TASK TO COMPLETE ▸
Retrieve each line that contains the word "newFuels" from the entries below.

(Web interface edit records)
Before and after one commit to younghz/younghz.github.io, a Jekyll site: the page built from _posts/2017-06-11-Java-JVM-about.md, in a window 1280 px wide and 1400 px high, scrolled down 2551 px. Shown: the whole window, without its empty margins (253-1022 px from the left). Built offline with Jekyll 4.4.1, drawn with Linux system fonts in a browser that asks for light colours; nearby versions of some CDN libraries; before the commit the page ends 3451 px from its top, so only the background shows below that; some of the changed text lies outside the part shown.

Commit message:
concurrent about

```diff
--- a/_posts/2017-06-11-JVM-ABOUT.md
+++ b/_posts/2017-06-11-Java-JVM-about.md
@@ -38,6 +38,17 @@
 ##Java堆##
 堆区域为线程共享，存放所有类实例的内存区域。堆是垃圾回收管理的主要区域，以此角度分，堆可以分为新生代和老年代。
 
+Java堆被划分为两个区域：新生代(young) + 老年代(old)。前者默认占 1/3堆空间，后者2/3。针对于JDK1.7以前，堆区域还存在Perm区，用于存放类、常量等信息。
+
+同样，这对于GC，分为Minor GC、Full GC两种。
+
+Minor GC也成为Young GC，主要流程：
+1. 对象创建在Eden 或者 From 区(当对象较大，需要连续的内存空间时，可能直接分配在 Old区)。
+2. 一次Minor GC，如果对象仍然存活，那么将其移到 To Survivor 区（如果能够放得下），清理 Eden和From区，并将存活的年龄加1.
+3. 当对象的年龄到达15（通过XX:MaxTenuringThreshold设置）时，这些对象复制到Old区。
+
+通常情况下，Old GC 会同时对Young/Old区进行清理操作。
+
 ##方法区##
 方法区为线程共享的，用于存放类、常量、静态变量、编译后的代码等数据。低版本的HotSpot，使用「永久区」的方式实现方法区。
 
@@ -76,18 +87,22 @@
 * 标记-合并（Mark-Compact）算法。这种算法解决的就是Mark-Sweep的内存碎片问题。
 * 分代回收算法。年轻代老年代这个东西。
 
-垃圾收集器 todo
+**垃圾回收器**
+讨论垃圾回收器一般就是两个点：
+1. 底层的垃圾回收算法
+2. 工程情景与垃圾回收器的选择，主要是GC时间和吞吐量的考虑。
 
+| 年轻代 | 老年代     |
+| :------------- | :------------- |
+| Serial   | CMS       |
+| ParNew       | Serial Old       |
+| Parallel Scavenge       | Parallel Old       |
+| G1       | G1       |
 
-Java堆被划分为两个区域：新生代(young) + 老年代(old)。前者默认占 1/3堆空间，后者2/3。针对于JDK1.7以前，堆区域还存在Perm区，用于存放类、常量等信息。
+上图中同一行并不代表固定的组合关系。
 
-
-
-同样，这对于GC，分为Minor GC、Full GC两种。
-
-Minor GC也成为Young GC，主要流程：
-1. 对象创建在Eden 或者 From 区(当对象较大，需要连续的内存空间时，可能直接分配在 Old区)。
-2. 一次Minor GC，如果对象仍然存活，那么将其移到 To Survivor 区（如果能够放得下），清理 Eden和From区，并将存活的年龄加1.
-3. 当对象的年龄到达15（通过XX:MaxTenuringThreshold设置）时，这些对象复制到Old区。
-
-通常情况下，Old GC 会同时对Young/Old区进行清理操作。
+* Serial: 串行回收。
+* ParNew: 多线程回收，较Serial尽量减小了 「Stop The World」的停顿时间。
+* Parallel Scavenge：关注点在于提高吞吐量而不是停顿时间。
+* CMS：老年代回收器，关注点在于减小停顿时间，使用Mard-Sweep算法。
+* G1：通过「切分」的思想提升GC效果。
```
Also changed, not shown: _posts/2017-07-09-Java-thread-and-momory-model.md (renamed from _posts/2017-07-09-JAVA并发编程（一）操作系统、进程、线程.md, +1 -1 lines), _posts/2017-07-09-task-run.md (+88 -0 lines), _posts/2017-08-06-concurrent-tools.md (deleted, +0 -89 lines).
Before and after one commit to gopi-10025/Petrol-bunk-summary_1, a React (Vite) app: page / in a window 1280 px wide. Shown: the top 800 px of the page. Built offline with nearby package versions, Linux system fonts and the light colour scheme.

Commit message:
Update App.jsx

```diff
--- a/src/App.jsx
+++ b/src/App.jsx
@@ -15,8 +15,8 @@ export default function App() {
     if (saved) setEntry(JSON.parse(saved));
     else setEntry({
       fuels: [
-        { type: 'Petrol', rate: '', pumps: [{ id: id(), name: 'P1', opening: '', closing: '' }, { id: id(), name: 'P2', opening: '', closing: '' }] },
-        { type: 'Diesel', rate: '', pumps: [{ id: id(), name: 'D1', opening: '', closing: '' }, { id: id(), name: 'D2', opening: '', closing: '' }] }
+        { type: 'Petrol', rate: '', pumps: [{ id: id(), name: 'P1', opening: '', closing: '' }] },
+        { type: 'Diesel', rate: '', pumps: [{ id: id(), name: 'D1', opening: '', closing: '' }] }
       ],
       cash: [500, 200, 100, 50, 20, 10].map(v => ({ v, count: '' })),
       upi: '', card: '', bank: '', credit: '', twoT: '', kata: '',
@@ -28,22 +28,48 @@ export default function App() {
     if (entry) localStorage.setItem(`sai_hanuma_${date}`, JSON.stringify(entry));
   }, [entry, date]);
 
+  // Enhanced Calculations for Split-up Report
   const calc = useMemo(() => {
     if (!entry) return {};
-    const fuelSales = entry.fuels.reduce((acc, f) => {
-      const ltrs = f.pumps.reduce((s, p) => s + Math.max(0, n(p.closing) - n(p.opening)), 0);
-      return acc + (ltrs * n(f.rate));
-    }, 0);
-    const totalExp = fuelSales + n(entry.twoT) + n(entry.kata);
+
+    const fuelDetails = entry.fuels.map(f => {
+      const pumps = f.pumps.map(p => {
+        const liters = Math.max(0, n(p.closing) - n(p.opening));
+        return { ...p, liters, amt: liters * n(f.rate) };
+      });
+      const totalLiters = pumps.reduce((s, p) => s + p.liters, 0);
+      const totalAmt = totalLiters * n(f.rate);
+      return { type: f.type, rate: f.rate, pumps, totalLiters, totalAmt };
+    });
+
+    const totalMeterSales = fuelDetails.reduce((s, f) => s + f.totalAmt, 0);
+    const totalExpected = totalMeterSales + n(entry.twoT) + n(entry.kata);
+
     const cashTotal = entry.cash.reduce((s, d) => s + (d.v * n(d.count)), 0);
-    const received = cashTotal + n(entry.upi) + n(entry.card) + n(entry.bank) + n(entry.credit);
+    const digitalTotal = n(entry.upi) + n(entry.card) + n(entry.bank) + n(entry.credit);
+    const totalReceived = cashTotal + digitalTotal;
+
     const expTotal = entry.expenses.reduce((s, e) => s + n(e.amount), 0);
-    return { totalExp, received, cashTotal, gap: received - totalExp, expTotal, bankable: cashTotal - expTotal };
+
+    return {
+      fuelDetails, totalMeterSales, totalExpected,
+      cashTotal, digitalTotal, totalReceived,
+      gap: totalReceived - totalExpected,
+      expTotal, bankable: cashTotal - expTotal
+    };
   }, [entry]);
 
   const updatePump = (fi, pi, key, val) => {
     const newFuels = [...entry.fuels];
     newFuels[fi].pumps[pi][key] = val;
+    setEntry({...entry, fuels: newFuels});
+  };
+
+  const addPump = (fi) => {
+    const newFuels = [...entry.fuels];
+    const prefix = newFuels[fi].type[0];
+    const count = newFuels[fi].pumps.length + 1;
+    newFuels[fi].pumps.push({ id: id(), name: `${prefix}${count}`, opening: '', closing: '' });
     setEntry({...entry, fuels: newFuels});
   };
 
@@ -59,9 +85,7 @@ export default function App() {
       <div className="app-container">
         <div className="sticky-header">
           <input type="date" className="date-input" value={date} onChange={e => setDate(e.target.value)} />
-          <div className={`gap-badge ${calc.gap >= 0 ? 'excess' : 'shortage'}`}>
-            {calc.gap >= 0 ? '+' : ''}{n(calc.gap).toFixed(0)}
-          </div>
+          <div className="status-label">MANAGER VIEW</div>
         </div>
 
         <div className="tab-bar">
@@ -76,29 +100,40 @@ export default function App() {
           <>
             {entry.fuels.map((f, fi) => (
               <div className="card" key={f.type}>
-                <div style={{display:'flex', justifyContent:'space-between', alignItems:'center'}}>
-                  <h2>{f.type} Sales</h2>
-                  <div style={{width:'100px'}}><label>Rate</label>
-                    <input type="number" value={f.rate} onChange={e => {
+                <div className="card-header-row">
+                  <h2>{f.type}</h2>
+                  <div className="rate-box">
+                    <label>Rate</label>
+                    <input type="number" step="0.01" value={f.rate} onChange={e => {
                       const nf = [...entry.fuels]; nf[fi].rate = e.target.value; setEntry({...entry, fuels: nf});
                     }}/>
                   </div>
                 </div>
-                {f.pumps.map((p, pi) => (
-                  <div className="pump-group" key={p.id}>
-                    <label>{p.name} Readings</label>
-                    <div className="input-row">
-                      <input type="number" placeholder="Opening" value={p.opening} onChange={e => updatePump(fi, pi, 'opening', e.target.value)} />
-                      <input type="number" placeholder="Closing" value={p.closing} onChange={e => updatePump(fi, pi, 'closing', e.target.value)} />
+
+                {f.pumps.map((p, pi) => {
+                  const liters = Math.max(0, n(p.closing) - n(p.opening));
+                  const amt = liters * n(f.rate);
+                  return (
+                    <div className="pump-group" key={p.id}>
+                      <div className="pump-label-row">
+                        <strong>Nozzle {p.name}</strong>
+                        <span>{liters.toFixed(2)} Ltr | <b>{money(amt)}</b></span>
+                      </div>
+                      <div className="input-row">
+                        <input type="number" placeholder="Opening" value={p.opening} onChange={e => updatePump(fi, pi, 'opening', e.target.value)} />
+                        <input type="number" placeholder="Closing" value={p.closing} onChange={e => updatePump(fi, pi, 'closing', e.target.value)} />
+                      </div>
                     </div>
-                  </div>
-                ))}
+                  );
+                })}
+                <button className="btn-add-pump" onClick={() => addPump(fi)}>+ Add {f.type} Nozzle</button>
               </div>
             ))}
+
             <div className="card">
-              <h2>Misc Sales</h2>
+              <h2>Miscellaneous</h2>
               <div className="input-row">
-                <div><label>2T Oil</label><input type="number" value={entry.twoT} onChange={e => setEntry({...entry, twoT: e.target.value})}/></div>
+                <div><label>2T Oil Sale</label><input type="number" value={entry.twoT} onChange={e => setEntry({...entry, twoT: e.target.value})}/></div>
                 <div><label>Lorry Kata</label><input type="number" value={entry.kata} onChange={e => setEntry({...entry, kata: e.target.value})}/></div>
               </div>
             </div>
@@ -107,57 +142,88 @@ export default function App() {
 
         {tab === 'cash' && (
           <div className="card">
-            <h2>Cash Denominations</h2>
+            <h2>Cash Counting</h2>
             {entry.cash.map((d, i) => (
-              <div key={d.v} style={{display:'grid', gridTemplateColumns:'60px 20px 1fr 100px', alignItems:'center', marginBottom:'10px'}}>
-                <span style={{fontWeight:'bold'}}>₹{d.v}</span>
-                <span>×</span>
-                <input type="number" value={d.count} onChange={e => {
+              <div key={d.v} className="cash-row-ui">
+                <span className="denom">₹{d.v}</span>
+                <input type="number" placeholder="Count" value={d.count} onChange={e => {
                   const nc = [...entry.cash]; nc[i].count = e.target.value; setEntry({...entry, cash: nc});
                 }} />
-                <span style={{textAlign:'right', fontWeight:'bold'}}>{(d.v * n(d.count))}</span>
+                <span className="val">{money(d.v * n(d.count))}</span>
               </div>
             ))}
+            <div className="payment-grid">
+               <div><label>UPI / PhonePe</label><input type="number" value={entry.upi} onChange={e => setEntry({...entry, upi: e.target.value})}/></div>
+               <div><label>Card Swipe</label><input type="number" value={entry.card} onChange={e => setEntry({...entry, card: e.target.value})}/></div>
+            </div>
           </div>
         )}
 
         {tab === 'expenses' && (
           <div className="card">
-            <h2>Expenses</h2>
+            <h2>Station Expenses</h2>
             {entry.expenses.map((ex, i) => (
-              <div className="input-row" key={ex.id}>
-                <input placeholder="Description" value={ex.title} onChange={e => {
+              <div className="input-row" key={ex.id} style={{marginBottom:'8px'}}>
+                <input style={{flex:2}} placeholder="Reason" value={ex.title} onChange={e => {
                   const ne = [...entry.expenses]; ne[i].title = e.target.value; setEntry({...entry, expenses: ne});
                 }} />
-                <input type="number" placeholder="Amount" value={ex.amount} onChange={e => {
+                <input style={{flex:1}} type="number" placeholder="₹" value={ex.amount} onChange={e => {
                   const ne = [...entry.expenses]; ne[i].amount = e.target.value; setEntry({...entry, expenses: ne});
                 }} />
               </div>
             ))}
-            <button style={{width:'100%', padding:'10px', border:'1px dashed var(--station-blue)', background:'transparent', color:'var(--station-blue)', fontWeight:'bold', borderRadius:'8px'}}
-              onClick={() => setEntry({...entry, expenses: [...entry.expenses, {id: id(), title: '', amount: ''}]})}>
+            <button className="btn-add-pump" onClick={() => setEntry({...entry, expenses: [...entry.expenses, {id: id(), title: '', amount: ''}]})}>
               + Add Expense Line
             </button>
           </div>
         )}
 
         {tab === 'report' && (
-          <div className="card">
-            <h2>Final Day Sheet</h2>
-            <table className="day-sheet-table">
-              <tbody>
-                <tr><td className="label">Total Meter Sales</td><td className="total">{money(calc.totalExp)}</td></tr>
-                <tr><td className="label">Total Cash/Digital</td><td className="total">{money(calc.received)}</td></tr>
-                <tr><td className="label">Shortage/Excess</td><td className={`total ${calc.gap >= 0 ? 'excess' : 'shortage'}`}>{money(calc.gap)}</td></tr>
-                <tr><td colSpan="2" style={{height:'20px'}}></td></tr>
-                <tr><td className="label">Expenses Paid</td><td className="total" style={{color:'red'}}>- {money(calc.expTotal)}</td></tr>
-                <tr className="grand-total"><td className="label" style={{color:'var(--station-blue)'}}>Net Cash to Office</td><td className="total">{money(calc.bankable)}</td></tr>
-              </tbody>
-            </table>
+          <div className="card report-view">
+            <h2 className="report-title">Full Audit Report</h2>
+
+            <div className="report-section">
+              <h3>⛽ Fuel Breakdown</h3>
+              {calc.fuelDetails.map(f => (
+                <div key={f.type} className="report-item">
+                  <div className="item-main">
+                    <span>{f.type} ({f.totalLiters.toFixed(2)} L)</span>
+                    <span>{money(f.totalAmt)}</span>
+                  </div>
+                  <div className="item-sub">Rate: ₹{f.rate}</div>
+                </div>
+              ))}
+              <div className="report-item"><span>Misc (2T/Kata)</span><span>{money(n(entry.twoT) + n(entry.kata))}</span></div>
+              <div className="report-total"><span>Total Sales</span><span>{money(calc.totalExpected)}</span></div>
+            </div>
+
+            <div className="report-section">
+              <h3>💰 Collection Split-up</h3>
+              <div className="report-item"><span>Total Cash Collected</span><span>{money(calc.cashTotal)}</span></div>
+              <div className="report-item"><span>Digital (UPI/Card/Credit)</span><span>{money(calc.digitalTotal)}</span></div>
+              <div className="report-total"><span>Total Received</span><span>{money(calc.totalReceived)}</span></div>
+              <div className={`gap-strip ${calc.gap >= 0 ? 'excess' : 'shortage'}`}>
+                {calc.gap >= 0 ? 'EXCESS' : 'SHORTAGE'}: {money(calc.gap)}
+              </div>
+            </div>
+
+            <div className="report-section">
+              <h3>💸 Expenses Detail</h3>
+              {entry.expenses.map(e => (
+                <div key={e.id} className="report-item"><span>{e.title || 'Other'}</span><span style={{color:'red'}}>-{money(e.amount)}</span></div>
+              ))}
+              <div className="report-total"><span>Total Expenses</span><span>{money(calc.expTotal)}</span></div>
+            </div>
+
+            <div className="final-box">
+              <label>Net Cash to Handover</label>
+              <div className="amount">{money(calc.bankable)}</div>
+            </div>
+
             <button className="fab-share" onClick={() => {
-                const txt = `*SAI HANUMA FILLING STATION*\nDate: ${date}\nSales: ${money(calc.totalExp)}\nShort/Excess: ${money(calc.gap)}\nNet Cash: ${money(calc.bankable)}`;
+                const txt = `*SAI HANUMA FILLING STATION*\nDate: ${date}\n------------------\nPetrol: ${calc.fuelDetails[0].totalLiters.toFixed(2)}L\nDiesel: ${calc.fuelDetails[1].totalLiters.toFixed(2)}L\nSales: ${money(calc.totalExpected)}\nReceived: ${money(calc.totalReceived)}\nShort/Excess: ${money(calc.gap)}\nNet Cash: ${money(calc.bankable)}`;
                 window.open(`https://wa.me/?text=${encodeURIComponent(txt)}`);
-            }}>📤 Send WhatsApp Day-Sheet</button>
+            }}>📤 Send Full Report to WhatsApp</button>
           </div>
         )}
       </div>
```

YOUR SOLUTION ▸
     const newFuels = [...entry.fuels];
     newFuels[fi].pumps[pi][key] = val;
+    setEntry({...entry, fuels: newFuels});
+    const newFuels = [...entry.fuels];
+    const prefix = newFuels[fi].type[0];
+    const count = newFuels[fi].pumps.length + 1;
+    newFuels[fi].pumps.push({ id: id(), name: `${prefix}${count}`, opening: '', closing: '' });
     setEntry({...entry, fuels: newFuels});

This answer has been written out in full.